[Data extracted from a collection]

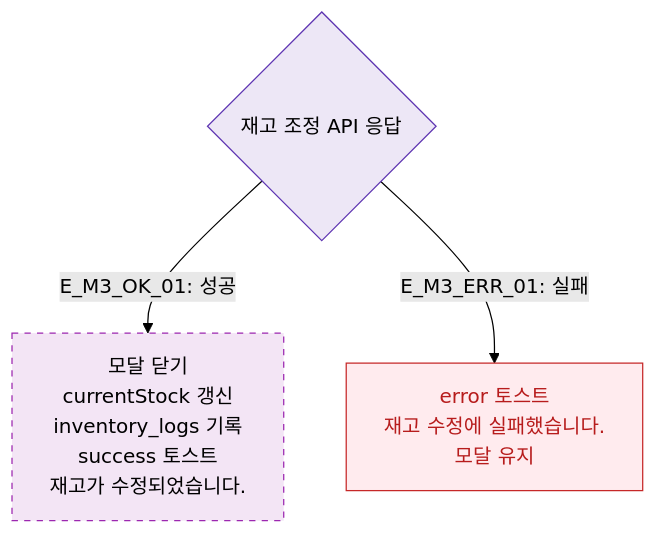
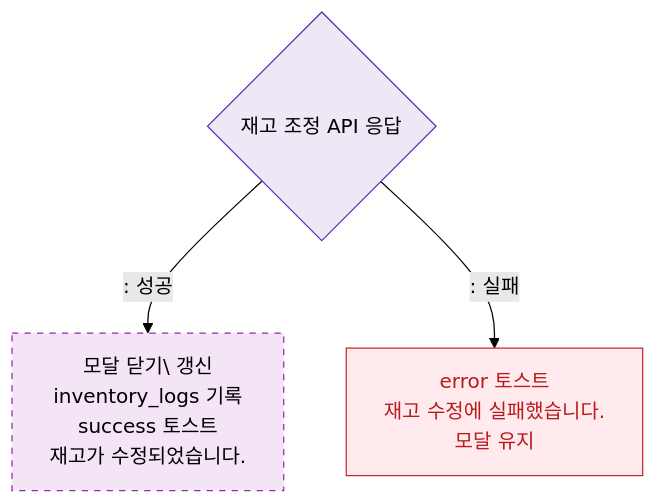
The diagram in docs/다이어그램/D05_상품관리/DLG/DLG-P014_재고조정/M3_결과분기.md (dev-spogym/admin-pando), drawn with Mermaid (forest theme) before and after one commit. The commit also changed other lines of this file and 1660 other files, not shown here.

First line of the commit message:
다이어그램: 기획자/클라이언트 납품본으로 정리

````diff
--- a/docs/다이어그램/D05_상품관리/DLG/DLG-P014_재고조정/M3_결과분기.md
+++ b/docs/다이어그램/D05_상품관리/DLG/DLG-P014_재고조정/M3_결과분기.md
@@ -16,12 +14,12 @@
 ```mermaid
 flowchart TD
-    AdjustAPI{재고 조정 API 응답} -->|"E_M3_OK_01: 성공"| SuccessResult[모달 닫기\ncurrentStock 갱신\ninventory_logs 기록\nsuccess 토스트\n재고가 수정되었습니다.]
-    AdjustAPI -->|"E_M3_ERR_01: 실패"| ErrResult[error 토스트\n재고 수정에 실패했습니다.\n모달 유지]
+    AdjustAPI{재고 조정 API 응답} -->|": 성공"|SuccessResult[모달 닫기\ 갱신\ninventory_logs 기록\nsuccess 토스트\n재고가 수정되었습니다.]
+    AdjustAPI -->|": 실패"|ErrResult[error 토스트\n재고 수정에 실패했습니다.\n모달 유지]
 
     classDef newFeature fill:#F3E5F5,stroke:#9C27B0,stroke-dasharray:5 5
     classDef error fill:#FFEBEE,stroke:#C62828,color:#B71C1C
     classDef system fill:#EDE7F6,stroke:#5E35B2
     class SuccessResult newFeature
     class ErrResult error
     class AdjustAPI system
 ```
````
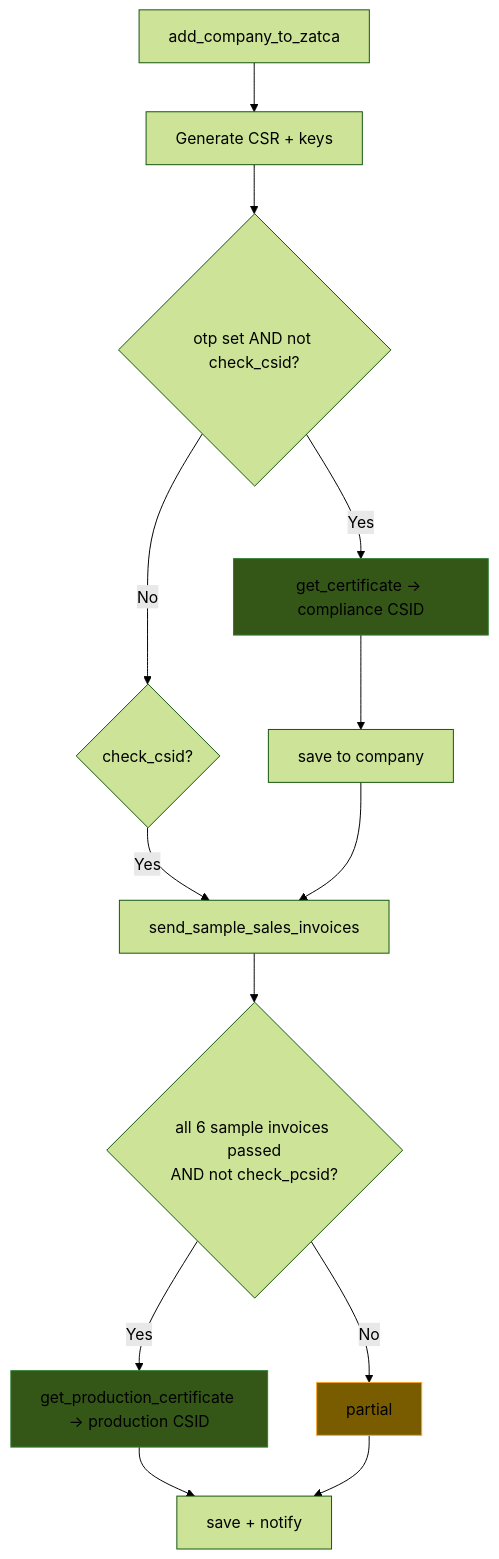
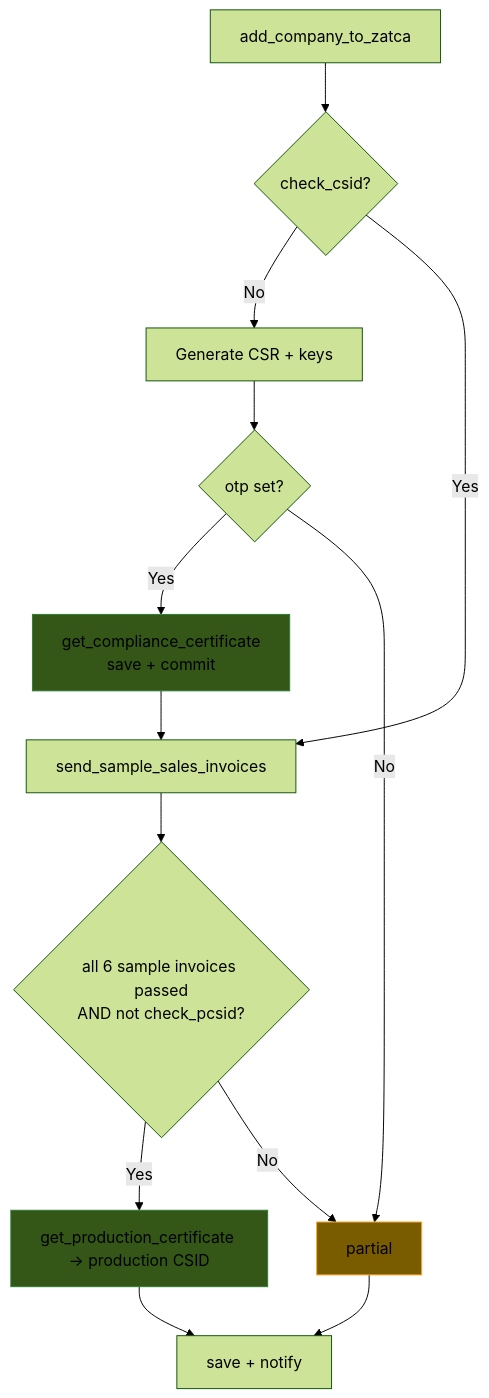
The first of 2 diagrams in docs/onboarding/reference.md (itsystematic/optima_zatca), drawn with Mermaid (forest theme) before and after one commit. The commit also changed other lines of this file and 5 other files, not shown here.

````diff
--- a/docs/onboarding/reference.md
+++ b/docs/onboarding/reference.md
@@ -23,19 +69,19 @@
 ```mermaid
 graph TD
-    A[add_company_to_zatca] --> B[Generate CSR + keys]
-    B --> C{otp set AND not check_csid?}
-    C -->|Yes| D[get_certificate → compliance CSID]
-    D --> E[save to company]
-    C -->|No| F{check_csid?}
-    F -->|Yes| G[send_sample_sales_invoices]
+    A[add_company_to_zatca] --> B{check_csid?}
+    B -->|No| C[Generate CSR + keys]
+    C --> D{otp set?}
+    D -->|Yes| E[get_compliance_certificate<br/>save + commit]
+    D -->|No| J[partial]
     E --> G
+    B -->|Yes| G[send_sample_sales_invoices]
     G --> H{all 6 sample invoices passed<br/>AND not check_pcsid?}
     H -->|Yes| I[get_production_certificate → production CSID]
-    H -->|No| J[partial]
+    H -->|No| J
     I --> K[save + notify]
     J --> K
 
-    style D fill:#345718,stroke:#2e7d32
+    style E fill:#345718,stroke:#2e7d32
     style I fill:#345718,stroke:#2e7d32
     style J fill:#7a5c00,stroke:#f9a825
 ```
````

### Your objective:
All lines above are to be restated word for word, with pictures excluded.

### Completed exercise:
The diagram in docs/다이어그램/D05_상품관리/DLG/DLG-P014_재고조정/M3_결과분기.md (dev-spogym/admin-pando), drawn with Mermaid (forest theme) before and after one commit. The commit also changed other lines of this file and 1660 other files, not shown here.

First line of the commit message:
다이어그램: 기획자/클라이언트 납품본으로 정리

````diff
--- a/docs/다이어그램/D05_상품관리/DLG/DLG-P014_재고조정/M3_결과분기.md
+++ b/docs/다이어그램/D05_상품관리/DLG/DLG-P014_재고조정/M3_결과분기.md
@@ -16,12 +14,12 @@
 ```mermaid
 flowchart TD
-    AdjustAPI{재고 조정 API 응답} -->|"E_M3_OK_01: 성공"| SuccessResult[모달 닫기\ncurrentStock 갱신\ninventory_logs 기록\nsuccess 토스트\n재고가 수정되었습니다.]
-    AdjustAPI -->|"E_M3_ERR_01: 실패"| ErrResult[error 토스트\n재고 수정에 실패했습니다.\n모달 유지]
+    AdjustAPI{재고 조정 API 응답} -->|": 성공"|SuccessResult[모달 닫기\ 갱신\ninventory_logs 기록\nsuccess 토스트\n재고가 수정되었습니다.]
+    AdjustAPI -->|": 실패"|ErrResult[error 토스트\n재고 수정에 실패했습니다.\n모달 유지]
 
     classDef newFeature fill:#F3E5F5,stroke:#9C27B0,stroke-dasharray:5 5
     classDef error fill:#FFEBEE,stroke:#C62828,color:#B71C1C
     classDef system fill:#EDE7F6,stroke:#5E35B2
     class SuccessResult newFeature
     class ErrResult error
     class AdjustAPI system
 ```
````
The first of 2 diagrams in docs/onboarding/reference.md (itsystematic/optima_zatca), drawn with Mermaid (forest theme) before and after one commit. The commit also changed other lines of this file and 5 other files, not shown here.

````diff
--- a/docs/onboarding/reference.md
+++ b/docs/onboarding/reference.md
@@ -23,19 +69,19 @@
 ```mermaid
 graph TD
-    A[add_company_to_zatca] --> B[Generate CSR + keys]
-    B --> C{otp set AND not check_csid?}
-    C -->|Yes| D[get_certificate → compliance CSID]
-    D --> E[save to company]
-    C -->|No| F{check_csid?}
-    F -->|Yes| G[send_sample_sales_invoices]
+    A[add_company_to_zatca] --> B{check_csid?}
+    B -->|No| C[Generate CSR + keys]
+    C --> D{otp set?}
+    D -->|Yes| E[get_compliance_certificate<br/>save + commit]
+    D -->|No| J[partial]
     E --> G
+    B -->|Yes| G[send_sample_sales_invoices]
     G --> H{all 6 sample invoices passed<br/>AND not check_pcsid?}
     H -->|Yes| I[get_production_certificate → production CSID]
-    H -->|No| J[partial]
+    H -->|No| J
     I --> K[save + notify]
     J --> K
 
-    style D fill:#345718,stroke:#2e7d32
+    style E fill:#345718,stroke:#2e7d32
     style I fill:#345718,stroke:#2e7d32
     style J fill:#7a5c00,stroke:#f9a825
 ```
````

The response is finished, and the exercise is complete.